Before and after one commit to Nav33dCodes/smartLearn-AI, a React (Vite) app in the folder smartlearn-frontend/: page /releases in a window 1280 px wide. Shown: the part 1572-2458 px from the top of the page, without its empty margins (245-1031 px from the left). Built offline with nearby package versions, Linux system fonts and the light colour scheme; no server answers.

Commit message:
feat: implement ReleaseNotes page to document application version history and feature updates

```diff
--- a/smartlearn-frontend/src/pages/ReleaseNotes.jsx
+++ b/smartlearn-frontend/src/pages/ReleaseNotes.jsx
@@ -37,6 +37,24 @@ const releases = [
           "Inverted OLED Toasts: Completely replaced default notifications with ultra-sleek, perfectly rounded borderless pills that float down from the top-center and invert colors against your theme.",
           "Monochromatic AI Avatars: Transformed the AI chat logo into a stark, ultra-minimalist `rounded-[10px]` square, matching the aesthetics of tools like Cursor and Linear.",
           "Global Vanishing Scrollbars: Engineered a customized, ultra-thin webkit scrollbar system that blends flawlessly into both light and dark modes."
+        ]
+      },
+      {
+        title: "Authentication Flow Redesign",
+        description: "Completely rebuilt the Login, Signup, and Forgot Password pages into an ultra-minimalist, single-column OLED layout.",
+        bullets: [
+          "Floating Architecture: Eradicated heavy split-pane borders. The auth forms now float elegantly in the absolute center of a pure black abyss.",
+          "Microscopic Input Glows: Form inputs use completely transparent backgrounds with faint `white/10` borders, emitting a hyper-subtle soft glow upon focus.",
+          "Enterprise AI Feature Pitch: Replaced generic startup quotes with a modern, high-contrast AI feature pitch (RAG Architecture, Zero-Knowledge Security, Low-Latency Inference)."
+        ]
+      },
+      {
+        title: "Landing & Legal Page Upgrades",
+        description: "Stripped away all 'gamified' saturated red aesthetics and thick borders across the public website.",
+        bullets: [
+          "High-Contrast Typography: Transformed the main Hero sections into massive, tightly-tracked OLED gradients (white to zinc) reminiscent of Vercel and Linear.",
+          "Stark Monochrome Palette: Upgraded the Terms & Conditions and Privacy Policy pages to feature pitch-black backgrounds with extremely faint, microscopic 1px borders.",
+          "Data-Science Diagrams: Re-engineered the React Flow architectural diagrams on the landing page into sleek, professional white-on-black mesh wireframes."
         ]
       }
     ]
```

▶ Task to complete
Each record above should be restated word for word.

▶ Your response
Before and after one commit to Nav33dCodes/smartLearn-AI, a React (Vite) app in the folder smartlearn-frontend/: page /releases in a window 1280 px wide. Shown: the part 1572-2458 px from the top of the page, without its empty margins (245-1031 px from the left). Built offline with nearby package versions, Linux system fonts and the light colour scheme; no server answers.

Commit message:
feat: implement ReleaseNotes page to document application version history and feature updates

```diff
--- a/smartlearn-frontend/src/pages/ReleaseNotes.jsx
+++ b/smartlearn-frontend/src/pages/ReleaseNotes.jsx
@@ -37,6 +37,24 @@ const releases = [
           "Inverted OLED Toasts: Completely replaced default notifications with ultra-sleek, perfectly rounded borderless pills that float down from the top-center and invert colors against your theme.",
           "Monochromatic AI Avatars: Transformed the AI chat logo into a stark, ultra-minimalist `rounded-[10px]` square, matching the aesthetics of tools like Cursor and Linear.",
           "Global Vanishing Scrollbars: Engineered a customized, ultra-thin webkit scrollbar system that blends flawlessly into both light and dark modes."
+        ]
+      },
+      {
+        title: "Authentication Flow Redesign",
+        description: "Completely rebuilt the Login, Signup, and Forgot Password pages into an ultra-minimalist, single-column OLED layout.",
+        bullets: [
+          "Floating Architecture: Eradicated heavy split-pane borders. The auth forms now float elegantly in the absolute center of a pure black abyss.",
+          "Microscopic Input Glows: Form inputs use completely transparent backgrounds with faint `white/10` borders, emitting a hyper-subtle soft glow upon focus.",
+          "Enterprise AI Feature Pitch: Replaced generic startup quotes with a modern, high-contrast AI feature pitch (RAG Architecture, Zero-Knowledge Security, Low-Latency Inference)."
+        ]
+      },
+      {
+        title: "Landing & Legal Page Upgrades",
+        description: "Stripped away all 'gamified' saturated red aesthetics and thick borders across the public website.",
+        bullets: [
+          "High-Contrast Typography: Transformed the main Hero sections into massive, tightly-tracked OLED gradients (white to zinc) reminiscent of Vercel and Linear.",
+          "Stark Monochrome Palette: Upgraded the Terms & Conditions and Privacy Policy pages to feature pitch-black backgrounds with extremely faint, microscopic 1px borders.",
+          "Data-Science Diagrams: Re-engineered the React Flow architectural diagrams on the landing page into sleek, professional white-on-black mesh wireframes."
         ]
       }
     ]
```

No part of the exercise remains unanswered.